The viable solution with this world water body is to invest more in protecting ecosystems that recycle water and spend less on concrete flood barriers or watershed treatment plants. Droughts in Somalia, water rationing in Rome, flooding in Jakarta and Harvey-battered Houston are ample examples of growing global water crisis.
Nearly half of 33 countries expected to face extremely high water stress by 2040 are in the Middle East, where surface water is limited and demand is high according to a report published in the Khaleej Times, 27 August 2015.
As per the UN experts, water shortages are one of the biggest challenges in the UAE. The UAE has just 83 cubic meters of renewable water /person/year, well below the UN scarcity threshold of 1,000 cubic meters according to Dr Han Seung-Soo, former South Korean President. The UAE is among countries with the highest per capita water consumption in the world.
An average UAE resident consumes about 550 litres of water a day. This is more than three times the world average per capita consumption. Even, in February 2018, the Minister of State for Food Security, Mariam Muhairi also acceded that water scarcity is the biggest challenge faced by the UAE. Muhairi further added that the scarcity can be met through innovative solutions and technologies that are both adaptive and innovative.
It is obvious that rainfall rarely exceeds 10cm a year in the UAE, thus making the UAE one of the 10 most arid countries in the world. The country also consumes about 15 per cent of the world’s desalinated water.
Although the government of Emirates have taken many concrete steps to tackle the water scarcity. They have built a new water reservoir a vital safety net for the provision of water, and an excellent regional model for foresight and planning. The said reservoir is built at a cost of 1.6 billion dirhams after 15 years of continuous work.

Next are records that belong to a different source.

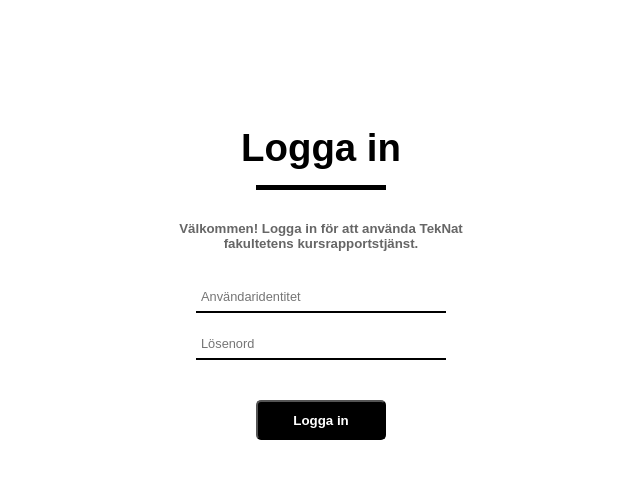
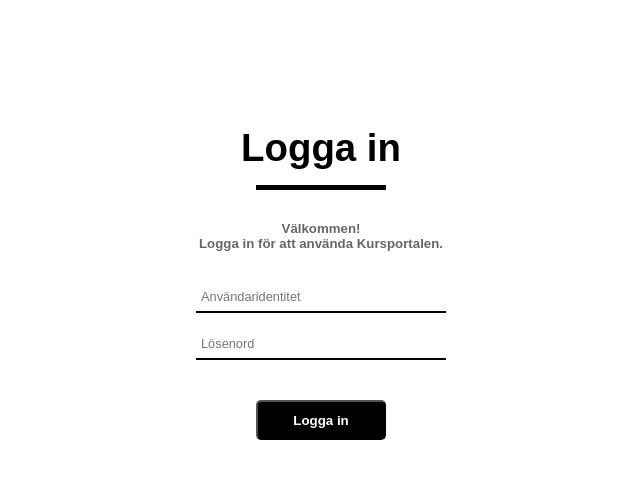
Before and after one commit to independent-project-in-it-uu-2019/grupp-2, a website: page views/login.html in a window 1280 px wide. Shown: the whole page, without its empty margins (319-959 px from the left). Drawn offline with nearby package versions, Linux system fonts and the light colour scheme; files that its build step writes are made by us from their sources; no server answers; files whose address does not match are found by name.

Commit message:
Ändrade loginsidans text

```diff
--- a/views/login.html
+++ b/views/login.html
@@ -40,8 +40,7 @@
         </div>
         <div class="subtitle">
             <h5 class="dark-grey">
-                Välkommen! Logga in för att använda TekNat
-                fakultetens kursrapportstjänst.
+                Välkommen! <br /> Logga in för att använda Kursportalen.
             </h5>
         </div>
         <div class="form-wrapper">
```
Also changed, not shown: 1 other file.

This world’s largest reservoir of high-quality desalinated water is located at Al Dhafra in Liwa and stores 5.6 billion gallons of water enough to provide 1 million people in the capital with 180 litres /person for up to 90 days.

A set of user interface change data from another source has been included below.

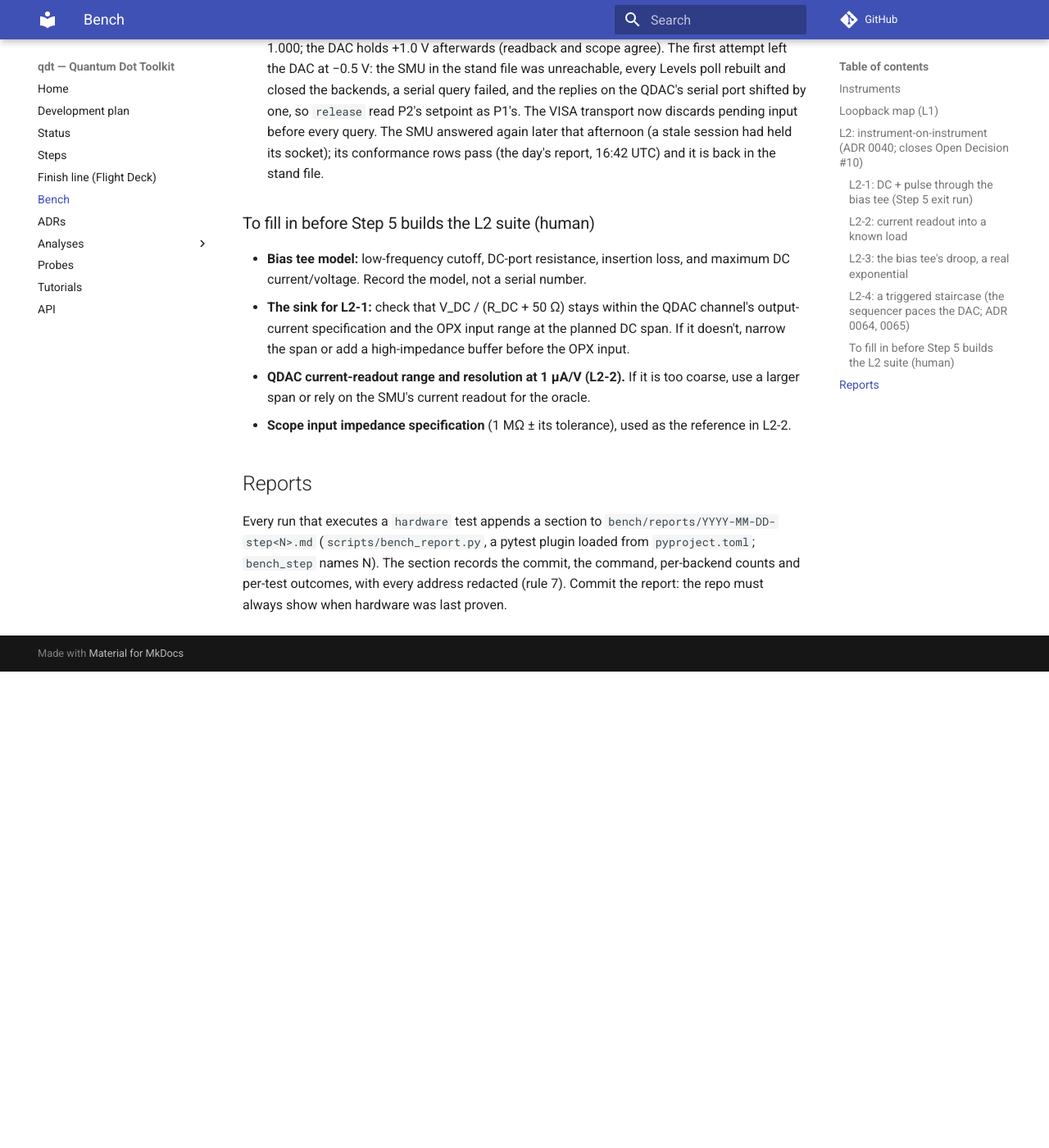
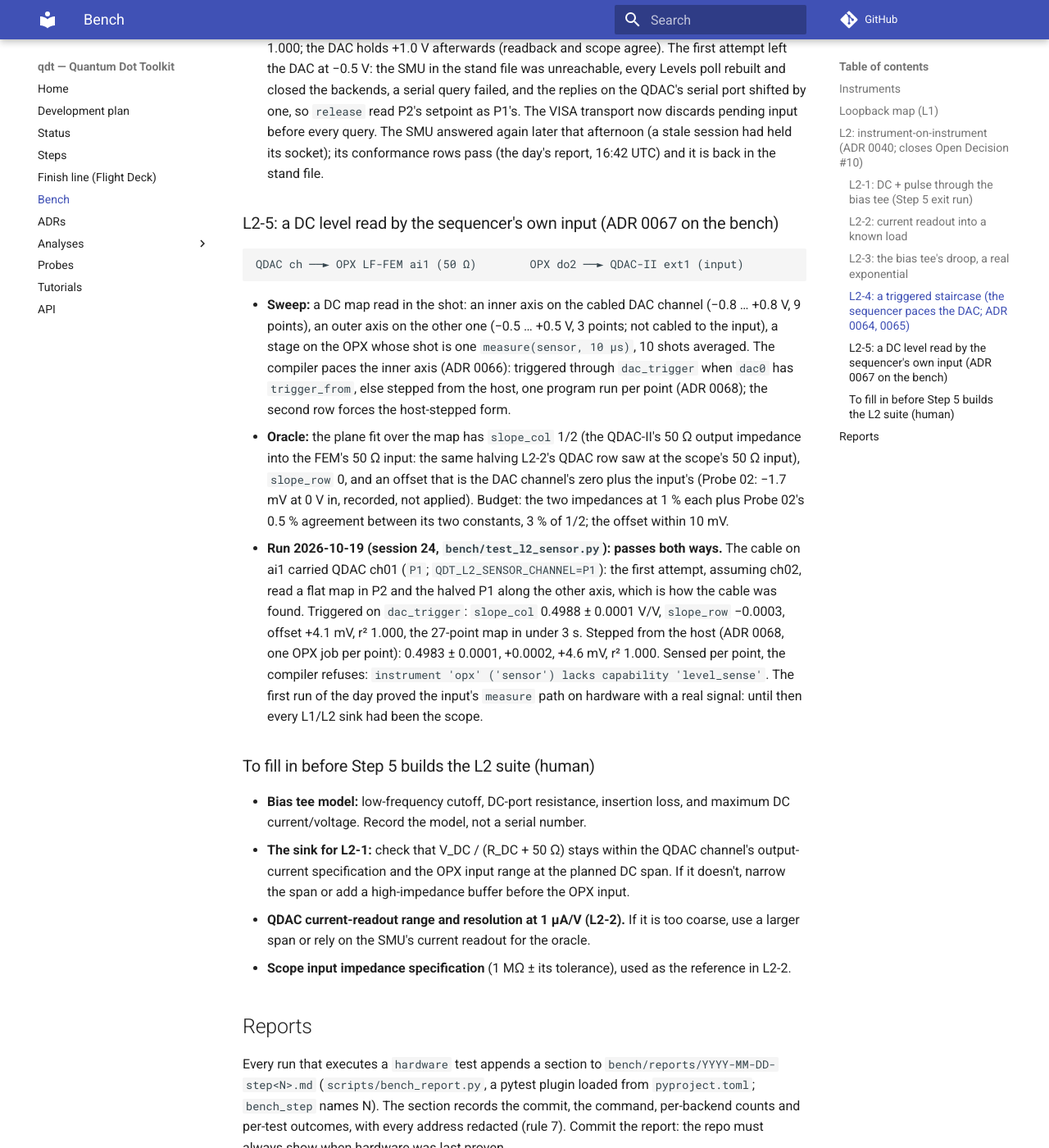
Before and after one commit to CowboyQuantum/qdt, an MkDocs documentation site: the page built from docs/BENCH.md, in a window 1280 px wide and 1400 px high, scrolled down 7478 px. Shown: the whole window at 82% size. Built offline with MkDocs 1.6.1 and Material for MkDocs 9.7.7, drawn with Linux system fonts in a browser that asks for light colours; comment, search, counter and statistics services are not loaded; before the commit the page ends 8297 px from its top, so only the background shows below that.

Commit message:
docs(bench): L2-5 proven on the OPX's input both ways (BENCH.md, report); the row's cabled DAC channel is a setting
The cable on ai1 carries QDAC ch01, found by the first run's flat map in P2 and its
halved P1 along the other axis. QDT_L2_SENSOR_CHANNEL names the cabled channel; the
offset budget is 10 mV with its reason (the DAC's zero plus the input's).

Co-Authored-By: Claude Fable 5.1 <noreply@anthropic.com>

````diff
--- a/docs/BENCH.md
+++ b/docs/BENCH.md
@@ -184,6 +184,29 @@ QDAC ch01 ──► scope ch2 (DC, 1 MΩ; no board)
   before every query. The SMU answered again later that afternoon (a stale session had held its socket); its
   conformance rows pass (the day's report, 16:42 UTC) and it is back in the stand file.
 
+### L2-5: a DC level read by the sequencer's own input (ADR 0067 on the bench)
+```
+QDAC ch ──► OPX LF-FEM ai1 (50 Ω)        OPX do2 ──► QDAC-II ext1 (input)
+```
+- **Sweep:** a DC map read in the shot: an inner axis on the cabled DAC channel (−0.8 … +0.8 V, 9
+  points), an outer axis on the other one (−0.5 … +0.5 V, 3 points; not cabled to the input), a stage on
+  the OPX whose shot is one `measure(sensor, 10 µs)`, 10 shots averaged. The compiler paces the inner
+  axis (ADR 0066): triggered through `dac_trigger` when `dac0` has `trigger_from`, else stepped from the
+  host, one program run per point (ADR 0068); the second row forces the host-stepped form.
+- **Oracle:** the plane fit over the map has `slope_col` 1/2 (the QDAC-II's 50 Ω output impedance into
+  the FEM's 50 Ω input: the same halving L2-2's QDAC row saw at the scope's 50 Ω input), `slope_row` 0,
+  and an offset that is the DAC channel's zero plus the input's (Probe 02: −1.7 mV at 0 V in, recorded,
+  not applied). Budget: the two impedances at 1 % each plus Probe 02's 0.5 % agreement between its two
+  constants, 3 % of 1/2; the offset within 10 mV.
+- **Run 2026-10-19 (session 24, `bench/test_l2_sensor.py`): passes both ways.** The cable on ai1 carried
+  QDAC ch01 (`P1`; `QDT_L2_SENSOR_CHANNEL=P1`): the first attempt, assuming ch02, read a flat map in P2
+  and the halved P1 along the other axis, which is how the cable was found. Triggered on `dac_trigger`:
+  `slope_col` 0.4988 ± 0.0001 V/V, `slope_row` −0.0003, offset +4.1 mV, r² 1.000, the 27-point map in
+  under 3 s. Stepped from the host (ADR 0068, one OPX job per point): 0.4983 ± 0.0001, +0.0002, +4.6 mV,
+  r² 1.000. Sensed per point, the compiler refuses: `instrument 'opx' ('sensor') lacks capability
+  'level_sense'`. The first run of the day proved the input's `measure` path on hardware with a real
+  signal: until then every L1/L2 sink had been the scope.
+
 ### To fill in before Step 5 builds the L2 suite (human)
 - **Bias tee model:** low-frequency cutoff, DC-port resistance, insertion loss, and maximum DC
   current/voltage. Record the model, not a serial number.
````
Also changed, not shown: bench/reports/2026-10-19-step6.md (+55 -0 lines), 1 other file.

Moreover, the private sector is also weighing in with the new partnership. Tottori Resource-Middle East, a joint venture between Emirati entrepreneur Muntaser Al Mansouri and Japanese firm Tottori Resource Recycling, is launching a soil amendment solution, which will save 50 per cent of water consumption in agriculture and urban greening, increasing yields by 20 per cent.
While talking to the gulf news the Minister of State for Food Security, Ms Muhairi expressed her views as, “I believe the technology will save the environment by saving on water consumption and also reducing energy requirements for desalination and Co2 emissions.”
To confront imminent future water crisis, the UAE has entered another partnership with Eshara Capital and Veragon Water Solutions. Very recently they launched a new technology that creates cost-effective and sustainable mineralized drinking water by utilizing humidity from the air.
Veragon’s innovative Air-to-Water system can produce up to 1,000 litres of potable water /day in hot or sultry environments and its water is certified to World Health Organization (WHO) standards.
Besides harnessing technologies and innovative adaptive methods, the governmental and water authorities in the UAE have launched massive awareness campaigns across the nation with the help of non-governmental organizations (NGOs) and other tertiary bodies to inform people about the consumption of water. They are emphasizing people to buy simple water saving devices for their homes.
It is pertinent to say that UAE government is ready to face any future water crisis in the country but are the authorities in South Asia prepared and equipped to face the water challenge in near future is a moot question to answer.
It is high time that South Asia country take looming water crisis serious and show real leadership acumen like the one exhibited by the UAE, else they have to combat another menace called water terrorism.